Everyone cares about the before and after, solving for the overall business rather than their little silo. Passive consumption plus active engagement equals global maxima. Or, self-reported feelings plus observed human behavior equals global maxima.

: )

Here’s a massively underappreciated benefit: It also encourages every employee – internal and external – to take full credit for their impact on the short and long-term effects of their effort.

It is rare to see this happen in real life, even at top American and European companies.

What’s usual is to see the three silos between creative agencies, media agencies, and company internal team. There is usually further sub-segmentation into passive consumption teams (also lovingly referred as brand agencies/advertisers) and active engagement teams (performance agencies/advertisers). The further sub-sub-segmentation into products and services (depending on the company).

They then quickly fall into their respective measurement silos, solving for the local maxima.

Change starts with naming things and drawing pictures. Gather the key leaders at your company and agency partners. Show them passive consumption and self-reported feelings along with active engagement and observed human behavior. Talk through the implications of each picture. Ask this influential audience: What can you contribute to when it comes to breaking silos?

I have yet to meet a single company where simply drawing the picture did not result in a dramatic rethinking of focus areas, responsibilities, and ultimately priorities.

Accelerating Success: Five Quick Changes.

Once you have that discussion, what should you do to truly cause a significant change in behavior?

Five Es form the core of the strategies that I end up using (please share your's via comments below). They are:

1. Expand the scope of data your employees use.

For the people who buy your television ads, include both store and website traffic data. Break the shackles of GRPs and Frequency.

For people buying your display ads on Facebook, include page depth, bounce rate, as well as micro-conversion rates for those campaigns.
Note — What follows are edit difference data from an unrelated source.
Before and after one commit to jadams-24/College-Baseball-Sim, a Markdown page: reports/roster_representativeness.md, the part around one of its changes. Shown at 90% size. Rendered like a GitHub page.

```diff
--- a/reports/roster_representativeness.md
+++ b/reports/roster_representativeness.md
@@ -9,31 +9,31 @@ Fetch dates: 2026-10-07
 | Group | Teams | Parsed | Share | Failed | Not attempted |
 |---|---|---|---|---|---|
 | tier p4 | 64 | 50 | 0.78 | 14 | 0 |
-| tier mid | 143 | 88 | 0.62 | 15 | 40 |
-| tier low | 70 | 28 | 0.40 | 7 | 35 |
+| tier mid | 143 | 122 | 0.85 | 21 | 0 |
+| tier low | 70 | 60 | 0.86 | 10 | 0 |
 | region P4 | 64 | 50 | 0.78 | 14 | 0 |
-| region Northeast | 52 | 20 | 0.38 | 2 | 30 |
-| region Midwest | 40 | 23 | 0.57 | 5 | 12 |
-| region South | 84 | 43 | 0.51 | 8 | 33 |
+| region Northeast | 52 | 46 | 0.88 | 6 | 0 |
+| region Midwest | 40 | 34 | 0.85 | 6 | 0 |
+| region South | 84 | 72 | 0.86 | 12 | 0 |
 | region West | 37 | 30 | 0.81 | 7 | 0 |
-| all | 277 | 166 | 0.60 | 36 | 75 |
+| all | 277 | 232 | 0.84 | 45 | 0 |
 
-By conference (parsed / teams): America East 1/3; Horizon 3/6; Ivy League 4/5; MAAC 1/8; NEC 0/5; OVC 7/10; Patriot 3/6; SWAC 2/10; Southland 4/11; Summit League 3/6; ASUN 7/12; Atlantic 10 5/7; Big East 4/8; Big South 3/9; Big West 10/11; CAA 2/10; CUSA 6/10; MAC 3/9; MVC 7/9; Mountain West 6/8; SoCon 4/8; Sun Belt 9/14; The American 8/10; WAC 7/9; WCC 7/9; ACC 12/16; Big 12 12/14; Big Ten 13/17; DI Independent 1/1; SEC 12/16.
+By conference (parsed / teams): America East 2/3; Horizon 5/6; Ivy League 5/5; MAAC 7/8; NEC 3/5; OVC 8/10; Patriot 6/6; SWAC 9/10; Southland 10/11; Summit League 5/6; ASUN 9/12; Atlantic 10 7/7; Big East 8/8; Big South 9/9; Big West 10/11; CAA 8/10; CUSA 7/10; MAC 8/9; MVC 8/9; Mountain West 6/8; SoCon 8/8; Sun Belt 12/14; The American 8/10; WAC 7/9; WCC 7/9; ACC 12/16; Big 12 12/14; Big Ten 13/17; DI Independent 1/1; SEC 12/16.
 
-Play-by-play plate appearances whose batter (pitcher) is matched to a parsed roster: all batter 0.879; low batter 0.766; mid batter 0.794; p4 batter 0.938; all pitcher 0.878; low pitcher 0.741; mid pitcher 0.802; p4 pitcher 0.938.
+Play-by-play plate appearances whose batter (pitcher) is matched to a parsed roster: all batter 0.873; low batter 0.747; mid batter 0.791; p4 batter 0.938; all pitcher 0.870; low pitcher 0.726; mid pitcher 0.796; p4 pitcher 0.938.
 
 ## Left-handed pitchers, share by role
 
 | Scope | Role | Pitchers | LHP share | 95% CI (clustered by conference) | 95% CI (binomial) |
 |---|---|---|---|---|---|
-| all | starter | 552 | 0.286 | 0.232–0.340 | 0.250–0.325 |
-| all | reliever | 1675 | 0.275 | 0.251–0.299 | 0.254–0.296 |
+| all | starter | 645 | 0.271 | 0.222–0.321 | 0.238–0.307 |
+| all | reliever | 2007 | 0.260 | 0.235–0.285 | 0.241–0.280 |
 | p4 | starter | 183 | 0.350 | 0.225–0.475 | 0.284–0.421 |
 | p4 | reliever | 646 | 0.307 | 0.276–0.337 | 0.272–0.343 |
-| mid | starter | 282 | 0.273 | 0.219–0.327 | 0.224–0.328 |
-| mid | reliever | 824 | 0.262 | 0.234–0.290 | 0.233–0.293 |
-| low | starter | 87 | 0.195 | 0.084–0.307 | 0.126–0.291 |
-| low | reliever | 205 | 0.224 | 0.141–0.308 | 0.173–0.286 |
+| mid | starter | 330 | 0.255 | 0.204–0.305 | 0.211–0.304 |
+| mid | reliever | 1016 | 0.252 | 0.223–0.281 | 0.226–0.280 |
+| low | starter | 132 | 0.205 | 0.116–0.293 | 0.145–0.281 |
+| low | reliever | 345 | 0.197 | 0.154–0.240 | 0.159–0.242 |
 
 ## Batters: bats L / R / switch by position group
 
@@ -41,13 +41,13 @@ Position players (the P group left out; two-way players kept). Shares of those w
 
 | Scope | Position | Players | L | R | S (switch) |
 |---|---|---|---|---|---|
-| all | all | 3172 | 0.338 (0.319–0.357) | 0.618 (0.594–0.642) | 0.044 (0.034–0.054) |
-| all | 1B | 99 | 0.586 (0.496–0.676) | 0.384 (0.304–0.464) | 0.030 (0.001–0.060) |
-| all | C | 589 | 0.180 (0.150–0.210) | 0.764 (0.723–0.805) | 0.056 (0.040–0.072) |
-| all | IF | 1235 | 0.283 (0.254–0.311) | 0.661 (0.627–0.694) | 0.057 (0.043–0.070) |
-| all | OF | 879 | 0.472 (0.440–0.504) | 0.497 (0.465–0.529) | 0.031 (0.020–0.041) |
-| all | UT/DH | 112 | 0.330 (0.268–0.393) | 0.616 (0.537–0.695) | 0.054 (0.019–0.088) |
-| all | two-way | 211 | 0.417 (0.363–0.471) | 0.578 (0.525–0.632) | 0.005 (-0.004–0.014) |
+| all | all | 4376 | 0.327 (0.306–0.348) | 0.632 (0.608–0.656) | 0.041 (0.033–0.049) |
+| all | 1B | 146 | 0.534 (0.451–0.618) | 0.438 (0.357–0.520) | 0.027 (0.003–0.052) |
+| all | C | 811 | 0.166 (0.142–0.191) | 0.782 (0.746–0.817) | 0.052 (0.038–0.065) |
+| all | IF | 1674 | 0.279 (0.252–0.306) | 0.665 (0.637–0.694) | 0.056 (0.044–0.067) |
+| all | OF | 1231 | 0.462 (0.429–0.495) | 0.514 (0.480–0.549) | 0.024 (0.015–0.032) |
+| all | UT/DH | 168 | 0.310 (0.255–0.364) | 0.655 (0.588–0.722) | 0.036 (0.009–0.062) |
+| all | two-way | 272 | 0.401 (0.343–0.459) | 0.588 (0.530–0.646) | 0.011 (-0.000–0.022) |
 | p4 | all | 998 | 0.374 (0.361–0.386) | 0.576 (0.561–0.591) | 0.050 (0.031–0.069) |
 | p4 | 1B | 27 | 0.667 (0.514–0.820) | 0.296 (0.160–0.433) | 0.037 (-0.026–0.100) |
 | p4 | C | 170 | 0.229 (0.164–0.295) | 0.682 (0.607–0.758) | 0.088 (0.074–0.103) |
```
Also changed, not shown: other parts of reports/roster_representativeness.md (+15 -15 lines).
Break the shackles Awareness and Views.

For people buying your videos ads on Hulu, complement Hulu's self-reported feelings metrics with user behavior and conversion rates.
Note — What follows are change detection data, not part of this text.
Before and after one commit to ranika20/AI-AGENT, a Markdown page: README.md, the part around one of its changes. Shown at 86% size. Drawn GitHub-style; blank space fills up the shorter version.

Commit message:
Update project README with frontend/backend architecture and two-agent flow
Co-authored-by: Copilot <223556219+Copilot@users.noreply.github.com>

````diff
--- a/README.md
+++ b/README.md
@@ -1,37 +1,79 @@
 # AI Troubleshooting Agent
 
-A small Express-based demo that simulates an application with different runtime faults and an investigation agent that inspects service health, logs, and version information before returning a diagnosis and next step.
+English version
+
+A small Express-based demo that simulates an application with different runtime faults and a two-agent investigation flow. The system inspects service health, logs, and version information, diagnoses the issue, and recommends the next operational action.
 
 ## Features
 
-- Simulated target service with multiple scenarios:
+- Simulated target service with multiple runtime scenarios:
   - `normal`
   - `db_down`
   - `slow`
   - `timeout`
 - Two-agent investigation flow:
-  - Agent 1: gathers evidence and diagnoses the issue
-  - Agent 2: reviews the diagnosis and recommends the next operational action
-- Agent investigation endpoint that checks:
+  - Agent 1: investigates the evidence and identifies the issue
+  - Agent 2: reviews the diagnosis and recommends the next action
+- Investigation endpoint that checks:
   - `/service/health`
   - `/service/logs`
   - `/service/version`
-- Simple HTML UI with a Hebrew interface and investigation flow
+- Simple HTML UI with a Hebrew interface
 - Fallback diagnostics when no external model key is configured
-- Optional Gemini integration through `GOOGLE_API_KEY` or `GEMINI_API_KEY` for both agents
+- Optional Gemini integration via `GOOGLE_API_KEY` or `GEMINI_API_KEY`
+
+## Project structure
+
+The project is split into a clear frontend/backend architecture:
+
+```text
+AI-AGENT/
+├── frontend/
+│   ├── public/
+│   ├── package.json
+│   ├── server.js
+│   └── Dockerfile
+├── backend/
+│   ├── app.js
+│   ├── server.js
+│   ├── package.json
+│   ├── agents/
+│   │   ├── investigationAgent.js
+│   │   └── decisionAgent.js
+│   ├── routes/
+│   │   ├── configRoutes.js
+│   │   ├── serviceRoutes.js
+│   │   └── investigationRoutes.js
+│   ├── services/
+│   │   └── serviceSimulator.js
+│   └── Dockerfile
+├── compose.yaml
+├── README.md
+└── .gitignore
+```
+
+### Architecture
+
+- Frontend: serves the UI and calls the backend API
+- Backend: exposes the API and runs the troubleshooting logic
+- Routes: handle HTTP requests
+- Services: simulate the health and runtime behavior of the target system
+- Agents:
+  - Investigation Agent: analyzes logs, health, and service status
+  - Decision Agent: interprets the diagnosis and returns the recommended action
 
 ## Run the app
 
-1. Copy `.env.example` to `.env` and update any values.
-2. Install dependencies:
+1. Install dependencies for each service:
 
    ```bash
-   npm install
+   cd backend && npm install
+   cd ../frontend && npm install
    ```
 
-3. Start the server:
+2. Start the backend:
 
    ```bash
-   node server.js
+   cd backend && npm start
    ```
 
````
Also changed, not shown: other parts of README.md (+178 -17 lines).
And continue going in this fashion.

2. Expand the incentives structures for your employees.

Most marketing employees, both internal and external, undertaking passive consumption initiatives are rewarded for cost per TRP, effective reach, awareness and consideration increases, etc. Whatever this bucket as an employee incentive, it can stay.

Consider adding one or two KPIs from active engagement. For example: Store visits, phone calls (as a result of that increase in consideration). Website visits, loyalty, micro-outcomes, and 25 other easily-available observed human behavior metrics are available to you pretty much in real-time.
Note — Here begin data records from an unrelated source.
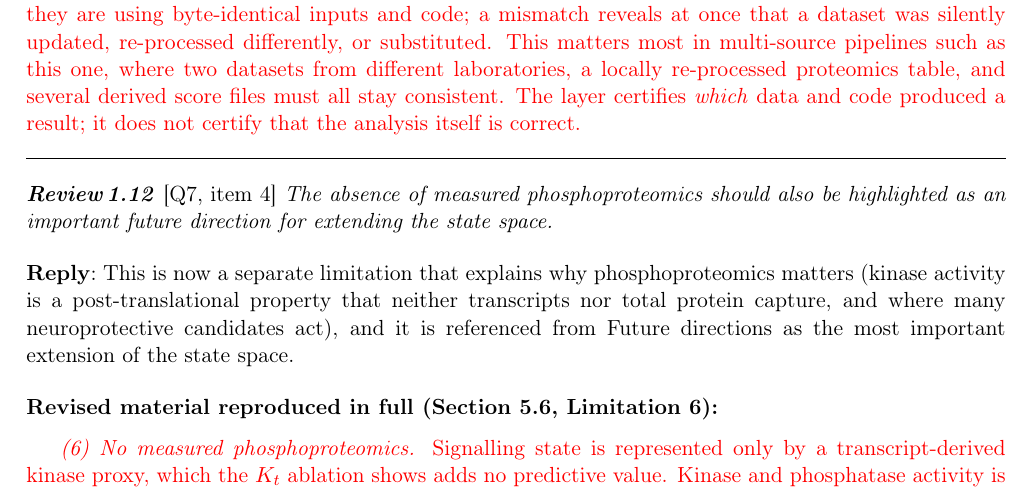
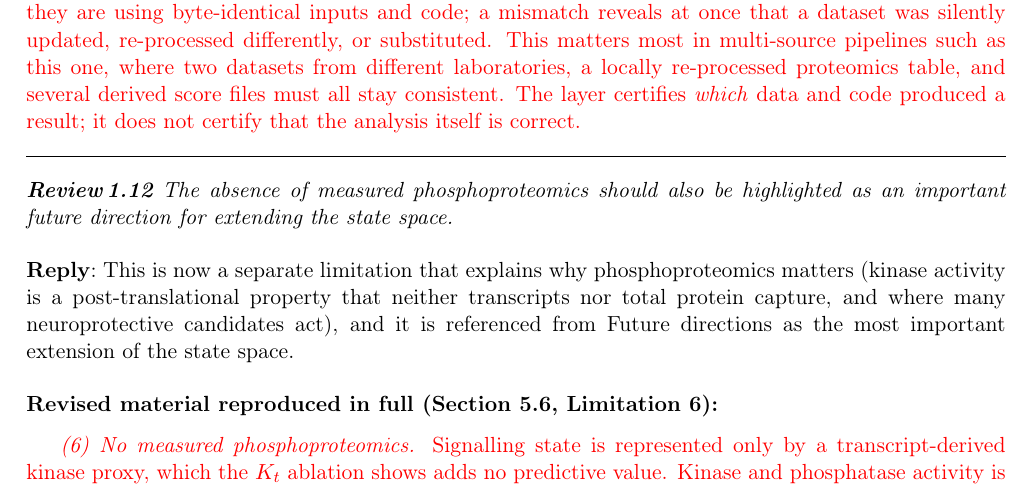
Before and after one commit to xaviwho/stem-multi-omics, a LaTeX document (paper_dt1/response.tex): part of page 10 of 21, cut so that both start at the same text. Compiled offline with pdfLaTeX.

Commit message:
Compiled 2026-11-26 14:19 UTC

```diff
--- a/paper_dt1/response.tex
+++ b/paper_dt1/response.tex
@@ -279,7 +279,7 @@ Taken together, these controls turn the two headline numbers into precisely boun
 For a biomedical reader the ledger can be thought of as a public, tamper-evident lab notebook for data files. A SHA-256 fingerprint is a short code computed from every byte of a file; changing a single byte produces a completely different code. When the pipeline downloads the scRNA-seq or proteomics data, it writes the fingerprint, the dataset version, and the exact code version (Git commit) to the ledger, where entries cannot be edited or deleted afterwards. A reader who wants to reproduce or audit the results recomputes the fingerprint of their own copy and calls \texttt{verifyIngestion}: a match proves they are using byte-identical inputs and code; a mismatch reveals at once that a dataset was silently updated, re-processed differently, or substituted. This matters most in multi-source pipelines such as this one, where two datasets from different laboratories, a locally re-processed proteomics table, and several derived score files must all stay consistent. The layer certifies \textit{which} data and code produced a result; it does not certify that the analysis itself is correct.
 \end{revised}
 
-\point{\loc{Q7, item 4} The absence of measured phosphoproteomics should also be highlighted as an important future direction for extending the state space.}
+\point{The absence of measured phosphoproteomics should also be highlighted as an important future direction for extending the state space.}
 
 \reply{This is now a separate limitation that explains why phosphoproteomics matters (kinase activity is a post-translational property that neither transcripts nor total protein capture, and where many neuroprotective candidates act), and it is referenced from Future directions as the most important extension of the state space.}
 
```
For people who own responsibility for your stores, call center and website, take a metric or two from passive consumption and make it a small part of their incentive structure.

People respond to what they are compensated with, or promoted for. Use it to solve for a global maxima in the company and its customers.

3. Expand the time horizon for success.

This is really hard.

You buy 100 TRPs, it’s expensive, and the executives tend to start badgering you for immediate results.

The problem is that self-reported feelings data takes time, and since at least 90% of passive consumption leads to no immediate active engagement, all this does is incentivize bad behavior by your agencies and employees. Long-term objectives are thrown onto the chopping block and long-term strategies are judged on short-term success – which immediately ruins the campaign’s measurement. Oh and the audience being bombarded by your ads that are trying to deliver short-term outcomes from long-term creative and campaigns… They despise you because you are sucking, they can see that, and they instantly realize your are wasting their time.

No matter how much your wish, a Chicken won’t birth a Lion’s cub.

If you want short-term success, define the clearly as a goal, pick the right short-term self-reported feelings metric and observed behavior metric, now unleash your creative agency and their ideas (on that short-term horizon), then plead with your media agency to buy optimal placements, and ensure the retail/phone/web experience is not some soft and fuzzy experience, rather it is tied to that clear goal and success metrics. Sit back. Win.

If you want long-term success… Same as above, replace short with long. How amazing is that?

4. Expand the datasets that teach your smart algorithms.

If you’ve only visited this blog once in the last 12 months, or read just one edition of my truly amazing newsletter :), Marketing <> Analytics Intersect, it is quite likely I have infected you with the passion to start investing in machine learning in order to bring smart automation to your marketing and user-experience initiatives.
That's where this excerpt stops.